In this protected natural area of Chile, the flames have been damaging the Rapa Nui National Park, which houses the figures, since the beginning of the week.
A landscape that gives chills to constitute a cultural drama. From the first photographs received, the observation seems clear. Largely blackened and damaged, the famous statues on Easter Island, off the coast of Chile, have borne the brunt of the fire that has been raging since the start of the week. According to local authorities, the flames have damaged more than 100 hectares, including part of the Rapa Nui National Park, a UNESCO World Heritage Site, which is home to the “Moaï” in particular.
Currently, the shortage of volunteers to fight the flames makes it impossible to control the fire, which began near the majestic Rano Raraku volcano, before spreading to the archaeological site. According to estimates, in this sector there are several hundred moai, sometimes erect, sometimes lying down. What to fear the worst. The famous giant heads of Easter Island, carved from volcanic rock, are an important legacy, left behind centuries ago by a vanished civilization.
Alarm call from local authorities
Ariki Tepano, director of the Ma’u Henua community, in charge of the administration and maintenance of the park, expressed his dismay in a press release released on October 6. For him, the damage caused is “irreparable” and has “consequences that go far beyond what [nos] the eyes can see. The moai are completely burned and you can see the effect of the fire on them». For her part, Juliette Hotus, presidential delegate, expressed her concern about the destruction of this “tangible heritage”. Local authorities plan an extraordinary meeting to try to control the fire.

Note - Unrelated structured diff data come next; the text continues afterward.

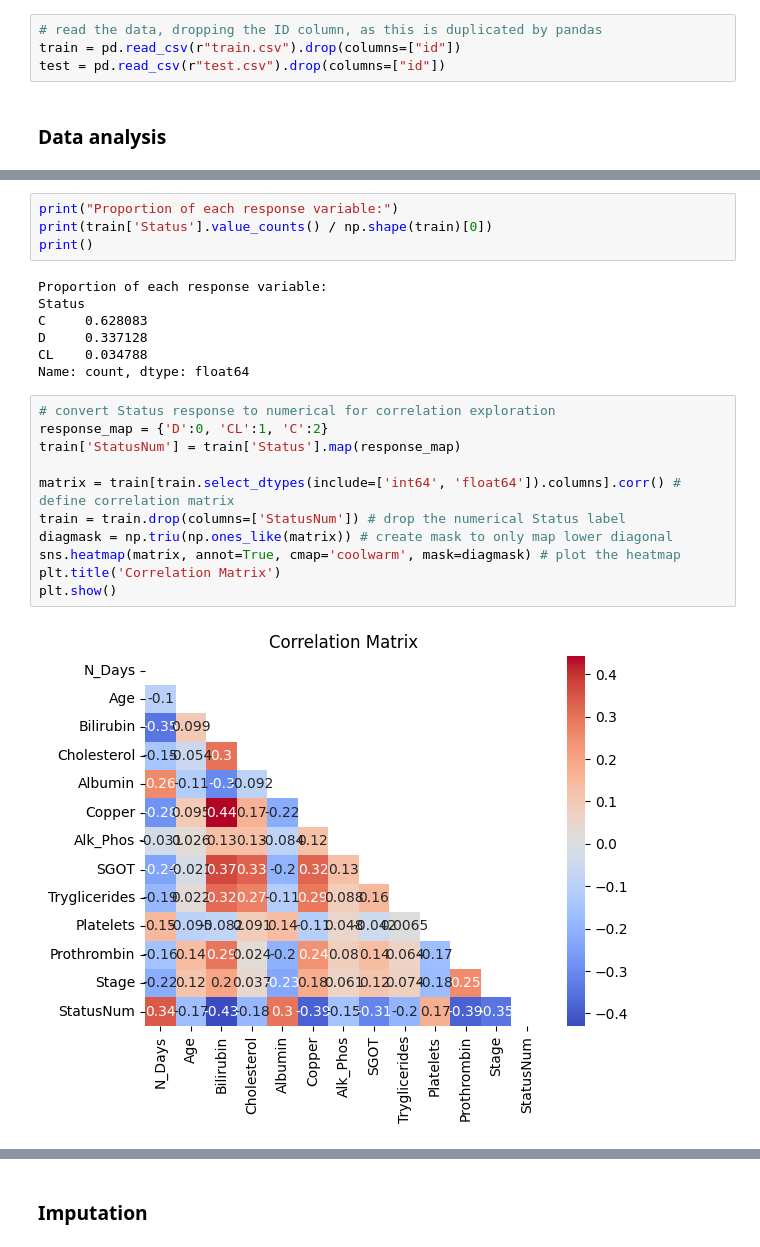
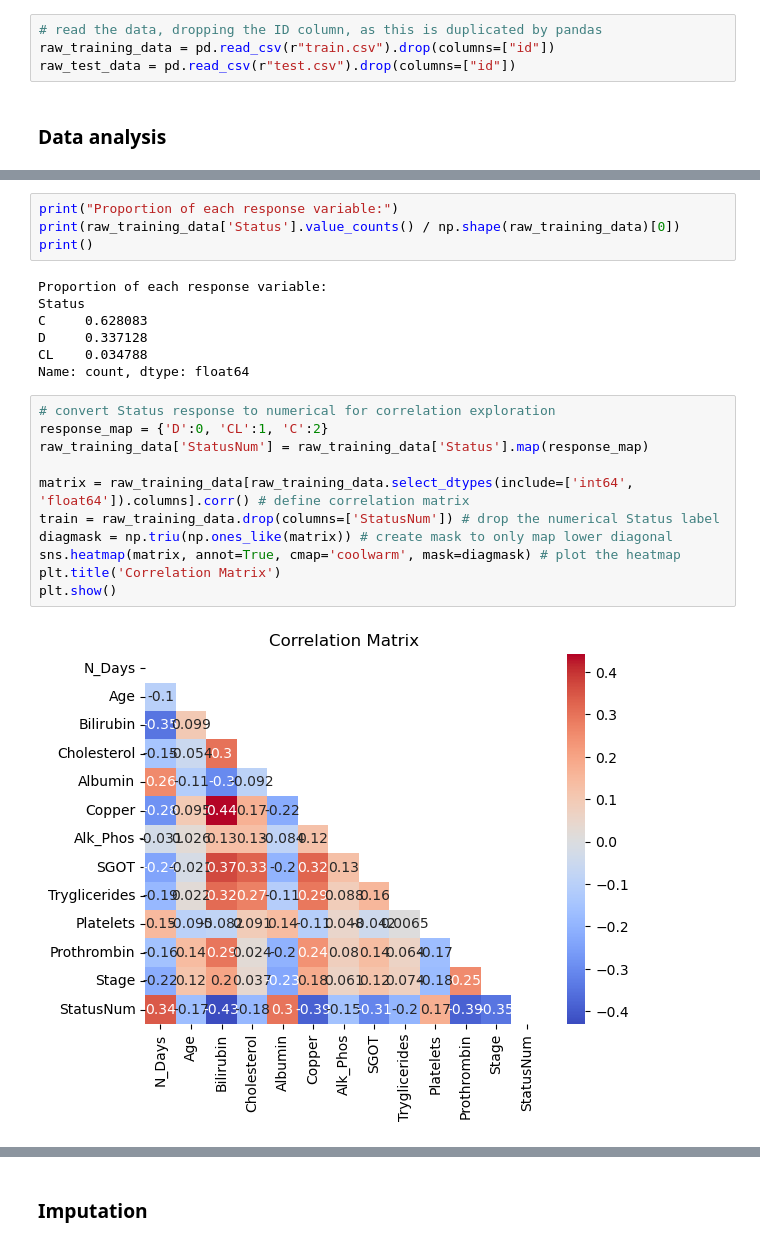
Before and after one commit to leabrodyheine/ML-Kaggle-Cirrhosis-Data, a Jupyter notebook: Exploration_new.ipynb, the cells around one changed output, grey strips where cells are left out. Saved outputs shown, nothing was run; the diff lists cells and outputs as text.

```diff
--- a/Exploration_new.ipynb
+++ b/Exploration_new.ipynb
@@ -29,8 +19,8 @@ prefix = None
 ### Read in the data
 # %%
 # read the data, dropping the ID column, as this is duplicated by pandas
-train = pd.read_csv(r"train.csv").drop(columns=["id"])
-test = pd.read_csv(r"test.csv").drop(columns=["id"])
+raw_training_data = pd.read_csv(r"train.csv").drop(columns=["id"])
+raw_test_data = pd.read_csv(r"test.csv").drop(columns=["id"])
 # %% [markdown]
 ### Data analysis
 # %%
@@ -113,7 +102,7 @@ Stage                     4   float64
 Status                    3    object
 # %%
 print("Proportion of each response variable:")
-print(train['Status'].value_counts() / np.shape(train)[0])
+print(raw_training_data['Status'].value_counts() / np.shape(raw_training_data)[0])
 print()
 # %% [output]
 Proportion of each response variable:
@@ -125,15 +114,15 @@ Name: count, dtype: float64
 # %%
 # convert Status response to numerical for correlation exploration
 response_map = {'D':0, 'CL':1, 'C':2}
-train['StatusNum'] = train['Status'].map(response_map)
+raw_training_data['StatusNum'] = raw_training_data['Status'].map(response_map)
 
-matrix = train[train.select_dtypes(include=['int64', 'float64']).columns].corr() # define correlation matrix
-train = train.drop(columns=['StatusNum']) # drop the numerical Status label
+matrix = raw_training_data[raw_training_data.select_dtypes(include=['int64', 'float64']).columns].corr() # define correlation matrix
+train = raw_training_data.drop(columns=['StatusNum']) # drop the numerical Status label
 diagmask = np.triu(np.ones_like(matrix)) # create mask to only map lower diagonal
 sns.heatmap(matrix, annot=True, cmap='coolwarm', mask=diagmask) # plot the heatmap
 plt.title('Correlation Matrix')
 plt.show()
 # %% [output]
-[figure, old version]
+[figure, new version]
 # %%
 # plot histograms for numerical variables
```
Also changed, not shown: parts of 10 cells of this notebook.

For his part, the mayor of Easter Island, Pedro Edmunds Paoa, interviewed by the local station Pauta, considered that the fire was not “not an accident”. And to add: “All fires in Rapa Nui are caused by human beings”. For now, the number of damaged statues has not yet been revealed. Easter Island attracts 116,000 annual visitors from around the world to see its famous Moai. Closed during the Covid crisis, it had just reopened its doors to tourists. This fire is therefore a new blow, while the statues were already threatened by global warming.